Former governor of Delta State, James Onanefe Ibori, yesterday got the leave of the Southwark Crown Court, London for a review of his sentence. Ibori, 49, was sentenced to 13 years imprisonment in April this year after he pleaded guilty in a $250 million money laundering case. He was governor of the oil-rich state between 1999 and 2007.
The court gave Ibori leave to challenge the 13 years sentence slammed on him based on the alleged compromise by the personnel of the Metropolitan Police that investigated the case. One of his accomplices, who had also been convicted, also expressed his intention to challenge his conviction based on alleged corruption against the detectives. Yesterday, the asset confiscation case commenced before Justice Anthony Pitts, the same judge that convicted Ibori but with the prosecution pleading for a delay in the trial. Ibori, who had earlier been speculated would be in court, was, however, represented by his new lawyer that replaced the former defence team after Ibori’s conviction.
At the resumed hearing, the prosecution requested the judge to grant permission for a delay in the confiscation of assets case, citing the lack of cooperation from Ibori as regards the list of assets to be seized. According to the prosecution, the list of assets, which Ibori was ready to append his signature had excluded two properties in the United States and valued at several millions of pounds. The prosecution said it was convinced that the properties belonged to Ibori but the convicted former governor denied the ownership. Reacting to the application for delay in hearing, the defence counsel kicked against the request, saying the law only stipulated that the confiscation of assets case should be heard within six months of conviction.

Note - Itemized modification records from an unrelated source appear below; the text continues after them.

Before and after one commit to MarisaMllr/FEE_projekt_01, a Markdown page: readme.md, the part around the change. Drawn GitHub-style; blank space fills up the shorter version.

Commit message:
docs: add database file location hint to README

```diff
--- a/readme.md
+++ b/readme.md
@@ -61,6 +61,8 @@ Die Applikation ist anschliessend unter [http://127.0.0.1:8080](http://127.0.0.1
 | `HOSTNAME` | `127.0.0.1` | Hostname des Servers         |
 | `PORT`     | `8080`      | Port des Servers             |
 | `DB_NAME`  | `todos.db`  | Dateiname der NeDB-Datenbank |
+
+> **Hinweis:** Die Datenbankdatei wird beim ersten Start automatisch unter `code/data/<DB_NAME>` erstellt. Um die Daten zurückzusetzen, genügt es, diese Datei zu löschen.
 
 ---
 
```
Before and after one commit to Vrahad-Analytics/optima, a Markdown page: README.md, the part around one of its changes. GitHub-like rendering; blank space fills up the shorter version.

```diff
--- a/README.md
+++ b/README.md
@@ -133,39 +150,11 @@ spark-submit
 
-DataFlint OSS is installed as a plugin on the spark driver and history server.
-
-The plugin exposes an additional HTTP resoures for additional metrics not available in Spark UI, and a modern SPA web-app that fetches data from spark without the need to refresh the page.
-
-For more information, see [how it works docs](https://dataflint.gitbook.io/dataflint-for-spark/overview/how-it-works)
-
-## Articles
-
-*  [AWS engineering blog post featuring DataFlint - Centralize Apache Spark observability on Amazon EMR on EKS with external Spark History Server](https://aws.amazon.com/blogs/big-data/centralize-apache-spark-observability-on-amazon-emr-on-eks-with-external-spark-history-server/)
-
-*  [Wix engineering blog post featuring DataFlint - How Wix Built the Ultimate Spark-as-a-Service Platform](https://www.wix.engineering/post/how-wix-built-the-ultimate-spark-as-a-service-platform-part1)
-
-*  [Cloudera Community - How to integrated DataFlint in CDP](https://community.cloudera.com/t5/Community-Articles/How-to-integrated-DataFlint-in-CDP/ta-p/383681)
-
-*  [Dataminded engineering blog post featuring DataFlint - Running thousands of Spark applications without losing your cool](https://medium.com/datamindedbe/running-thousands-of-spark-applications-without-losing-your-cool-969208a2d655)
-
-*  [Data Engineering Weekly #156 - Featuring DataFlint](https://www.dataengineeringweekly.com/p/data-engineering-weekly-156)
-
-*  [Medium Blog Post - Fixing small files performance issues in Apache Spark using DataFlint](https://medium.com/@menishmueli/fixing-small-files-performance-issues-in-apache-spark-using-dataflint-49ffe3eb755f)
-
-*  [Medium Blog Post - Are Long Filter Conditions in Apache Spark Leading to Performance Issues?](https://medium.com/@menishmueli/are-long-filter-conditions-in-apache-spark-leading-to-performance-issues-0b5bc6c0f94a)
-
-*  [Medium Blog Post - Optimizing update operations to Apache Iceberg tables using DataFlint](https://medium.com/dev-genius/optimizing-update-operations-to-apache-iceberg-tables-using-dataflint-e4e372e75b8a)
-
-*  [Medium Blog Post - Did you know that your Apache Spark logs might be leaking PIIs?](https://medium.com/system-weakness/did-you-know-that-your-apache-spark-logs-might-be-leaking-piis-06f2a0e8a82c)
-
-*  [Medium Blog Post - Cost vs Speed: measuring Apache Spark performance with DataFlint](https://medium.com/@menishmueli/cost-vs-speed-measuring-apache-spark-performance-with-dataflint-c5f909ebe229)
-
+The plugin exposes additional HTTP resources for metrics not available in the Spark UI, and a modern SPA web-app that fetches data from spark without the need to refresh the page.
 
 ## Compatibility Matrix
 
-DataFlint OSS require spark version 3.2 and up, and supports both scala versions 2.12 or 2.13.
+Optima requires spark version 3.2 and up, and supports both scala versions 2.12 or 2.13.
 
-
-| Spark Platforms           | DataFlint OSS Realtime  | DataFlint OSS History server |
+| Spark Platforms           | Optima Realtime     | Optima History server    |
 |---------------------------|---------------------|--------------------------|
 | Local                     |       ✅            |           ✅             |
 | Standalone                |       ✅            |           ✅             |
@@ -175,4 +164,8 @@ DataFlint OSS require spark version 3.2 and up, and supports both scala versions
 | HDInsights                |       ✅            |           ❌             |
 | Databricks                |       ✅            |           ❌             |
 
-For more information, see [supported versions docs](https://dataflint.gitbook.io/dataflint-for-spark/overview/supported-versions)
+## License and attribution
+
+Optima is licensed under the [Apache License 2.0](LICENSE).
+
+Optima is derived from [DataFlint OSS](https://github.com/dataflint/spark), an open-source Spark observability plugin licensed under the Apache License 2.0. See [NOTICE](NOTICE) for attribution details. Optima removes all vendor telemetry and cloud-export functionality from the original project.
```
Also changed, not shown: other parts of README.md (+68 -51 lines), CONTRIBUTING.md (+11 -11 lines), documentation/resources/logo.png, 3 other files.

After listening to arguments from both parties, the judge granted the request for a delay in hearing of the case on the ground that the application was as a result of Ibori’s lack of sincerity and co-operation in the compilation of his assets. While noting that the case was a complex one with many twists and turns, the trial judge stated that the case, which was supposed to be completed by April 2013, would now be concluded in August 2013. The court maintained that the case has the possibility of spilling into early 2014, depending on the level of co-operation from Ibori.

No comments:

Post a Comment